*Work task*
Work out how many lines below contain "info". Provide only the figure.

*Provided entries*
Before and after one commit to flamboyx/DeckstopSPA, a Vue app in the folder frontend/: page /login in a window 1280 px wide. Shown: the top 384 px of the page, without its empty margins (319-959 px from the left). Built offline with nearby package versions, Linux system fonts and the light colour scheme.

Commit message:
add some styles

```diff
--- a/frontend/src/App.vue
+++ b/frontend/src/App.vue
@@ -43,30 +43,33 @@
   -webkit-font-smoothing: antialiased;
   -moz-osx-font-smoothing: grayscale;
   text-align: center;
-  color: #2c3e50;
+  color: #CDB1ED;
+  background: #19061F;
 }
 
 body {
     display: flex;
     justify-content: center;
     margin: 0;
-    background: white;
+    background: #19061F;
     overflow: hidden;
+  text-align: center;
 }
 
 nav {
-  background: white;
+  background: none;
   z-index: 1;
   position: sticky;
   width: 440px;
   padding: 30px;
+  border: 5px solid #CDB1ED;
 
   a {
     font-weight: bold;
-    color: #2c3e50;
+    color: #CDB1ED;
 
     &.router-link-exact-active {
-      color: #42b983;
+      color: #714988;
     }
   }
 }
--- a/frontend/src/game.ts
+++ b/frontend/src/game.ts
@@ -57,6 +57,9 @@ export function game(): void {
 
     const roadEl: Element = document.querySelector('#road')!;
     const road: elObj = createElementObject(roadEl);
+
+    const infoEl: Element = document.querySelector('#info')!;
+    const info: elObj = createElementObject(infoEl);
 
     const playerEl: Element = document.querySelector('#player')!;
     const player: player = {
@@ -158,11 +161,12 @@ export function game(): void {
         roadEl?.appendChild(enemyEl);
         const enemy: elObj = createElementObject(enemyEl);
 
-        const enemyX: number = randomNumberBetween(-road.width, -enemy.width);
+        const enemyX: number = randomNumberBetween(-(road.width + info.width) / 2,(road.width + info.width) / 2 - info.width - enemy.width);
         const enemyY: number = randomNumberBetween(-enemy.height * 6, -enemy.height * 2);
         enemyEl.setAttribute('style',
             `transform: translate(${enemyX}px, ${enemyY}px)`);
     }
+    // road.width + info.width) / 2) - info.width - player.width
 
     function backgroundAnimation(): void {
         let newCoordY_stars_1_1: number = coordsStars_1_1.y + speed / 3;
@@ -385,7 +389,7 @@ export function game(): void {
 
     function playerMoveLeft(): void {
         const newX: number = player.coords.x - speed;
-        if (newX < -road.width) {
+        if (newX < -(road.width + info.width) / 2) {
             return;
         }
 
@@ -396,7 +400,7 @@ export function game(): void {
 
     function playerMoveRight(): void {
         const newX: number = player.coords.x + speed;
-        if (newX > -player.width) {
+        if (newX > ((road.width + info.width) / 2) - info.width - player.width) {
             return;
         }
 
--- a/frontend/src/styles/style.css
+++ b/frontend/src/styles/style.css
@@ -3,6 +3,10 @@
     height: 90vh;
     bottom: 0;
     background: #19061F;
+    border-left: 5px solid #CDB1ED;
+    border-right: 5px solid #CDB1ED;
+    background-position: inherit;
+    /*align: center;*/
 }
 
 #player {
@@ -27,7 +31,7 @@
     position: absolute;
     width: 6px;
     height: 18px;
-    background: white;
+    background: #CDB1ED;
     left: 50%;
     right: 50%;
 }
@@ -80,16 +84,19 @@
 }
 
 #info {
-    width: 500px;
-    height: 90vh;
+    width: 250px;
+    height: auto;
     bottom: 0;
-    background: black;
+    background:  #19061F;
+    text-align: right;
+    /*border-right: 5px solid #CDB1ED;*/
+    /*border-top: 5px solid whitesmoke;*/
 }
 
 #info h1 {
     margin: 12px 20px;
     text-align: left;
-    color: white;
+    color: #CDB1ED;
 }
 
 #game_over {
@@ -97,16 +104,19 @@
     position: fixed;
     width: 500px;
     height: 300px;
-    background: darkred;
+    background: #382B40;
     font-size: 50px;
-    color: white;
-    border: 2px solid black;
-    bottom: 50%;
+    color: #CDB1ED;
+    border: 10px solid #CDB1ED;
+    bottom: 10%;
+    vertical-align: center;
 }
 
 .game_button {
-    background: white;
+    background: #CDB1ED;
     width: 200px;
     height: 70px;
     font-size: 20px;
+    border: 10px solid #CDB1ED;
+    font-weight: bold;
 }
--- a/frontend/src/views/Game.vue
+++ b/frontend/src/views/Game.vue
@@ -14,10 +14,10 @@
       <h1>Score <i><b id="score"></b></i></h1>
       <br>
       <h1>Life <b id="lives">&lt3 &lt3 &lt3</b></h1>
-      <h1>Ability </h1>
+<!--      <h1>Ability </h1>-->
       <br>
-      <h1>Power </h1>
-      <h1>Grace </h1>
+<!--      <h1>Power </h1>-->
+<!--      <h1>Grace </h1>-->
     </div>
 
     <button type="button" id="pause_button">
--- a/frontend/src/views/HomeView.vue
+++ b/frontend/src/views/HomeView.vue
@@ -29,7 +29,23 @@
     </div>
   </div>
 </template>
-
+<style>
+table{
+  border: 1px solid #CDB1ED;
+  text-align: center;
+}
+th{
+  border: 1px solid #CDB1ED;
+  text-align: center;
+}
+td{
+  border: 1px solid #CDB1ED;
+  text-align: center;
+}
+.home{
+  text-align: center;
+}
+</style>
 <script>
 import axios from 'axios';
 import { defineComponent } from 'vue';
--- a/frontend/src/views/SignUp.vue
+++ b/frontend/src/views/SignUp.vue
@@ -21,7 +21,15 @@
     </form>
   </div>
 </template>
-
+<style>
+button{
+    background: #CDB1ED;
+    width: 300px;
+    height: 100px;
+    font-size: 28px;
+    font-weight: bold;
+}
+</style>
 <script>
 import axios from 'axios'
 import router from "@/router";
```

*Reply to the task*
8